* [Assignment]
Where does the word "from" show up in the records? Copy every line that has it.

* [Given entries]
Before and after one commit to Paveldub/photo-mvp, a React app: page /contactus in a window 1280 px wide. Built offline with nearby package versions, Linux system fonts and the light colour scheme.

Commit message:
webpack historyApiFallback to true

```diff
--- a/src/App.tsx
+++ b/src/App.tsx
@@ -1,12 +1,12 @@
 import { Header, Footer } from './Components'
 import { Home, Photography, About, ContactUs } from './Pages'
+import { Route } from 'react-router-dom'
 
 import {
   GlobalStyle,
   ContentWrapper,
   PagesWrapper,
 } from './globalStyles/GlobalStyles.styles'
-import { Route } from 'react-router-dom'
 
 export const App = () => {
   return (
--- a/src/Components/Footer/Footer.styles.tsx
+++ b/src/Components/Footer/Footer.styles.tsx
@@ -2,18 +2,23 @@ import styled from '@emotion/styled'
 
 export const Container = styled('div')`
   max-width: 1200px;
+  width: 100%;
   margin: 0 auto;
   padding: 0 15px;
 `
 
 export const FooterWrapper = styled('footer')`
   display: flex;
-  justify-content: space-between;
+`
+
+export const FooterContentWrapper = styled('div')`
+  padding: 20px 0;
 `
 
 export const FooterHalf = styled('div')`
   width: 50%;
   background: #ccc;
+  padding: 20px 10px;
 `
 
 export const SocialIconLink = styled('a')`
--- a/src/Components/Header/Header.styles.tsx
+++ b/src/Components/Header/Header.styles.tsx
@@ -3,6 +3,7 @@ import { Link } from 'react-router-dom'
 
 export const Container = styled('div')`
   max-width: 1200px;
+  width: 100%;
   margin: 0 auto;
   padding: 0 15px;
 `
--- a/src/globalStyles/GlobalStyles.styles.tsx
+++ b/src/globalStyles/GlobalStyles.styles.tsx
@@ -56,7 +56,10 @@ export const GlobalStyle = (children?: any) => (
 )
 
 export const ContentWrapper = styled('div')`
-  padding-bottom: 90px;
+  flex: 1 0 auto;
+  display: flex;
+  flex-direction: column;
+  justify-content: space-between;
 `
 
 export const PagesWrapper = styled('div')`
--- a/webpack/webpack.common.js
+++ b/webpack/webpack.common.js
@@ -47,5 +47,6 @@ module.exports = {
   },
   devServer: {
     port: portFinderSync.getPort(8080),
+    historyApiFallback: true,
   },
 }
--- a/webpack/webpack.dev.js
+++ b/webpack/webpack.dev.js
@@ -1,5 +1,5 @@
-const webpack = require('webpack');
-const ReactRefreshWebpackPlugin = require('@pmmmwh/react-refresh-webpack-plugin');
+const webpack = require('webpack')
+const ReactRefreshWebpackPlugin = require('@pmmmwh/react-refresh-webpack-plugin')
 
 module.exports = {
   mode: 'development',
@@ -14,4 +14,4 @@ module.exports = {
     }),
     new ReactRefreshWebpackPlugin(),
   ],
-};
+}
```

* [Expected answer]
 import { Header, Footer } from './Components'
 import { Home, Photography, About, ContactUs } from './Pages'
+import { Route } from 'react-router-dom'
 } from './globalStyles/GlobalStyles.styles'
-import { Route } from 'react-router-dom'
@@ -2,18 +2,23 @@ import styled from '@emotion/styled'
@@ -3,6 +3,7 @@ import { Link } from 'react-router-dom'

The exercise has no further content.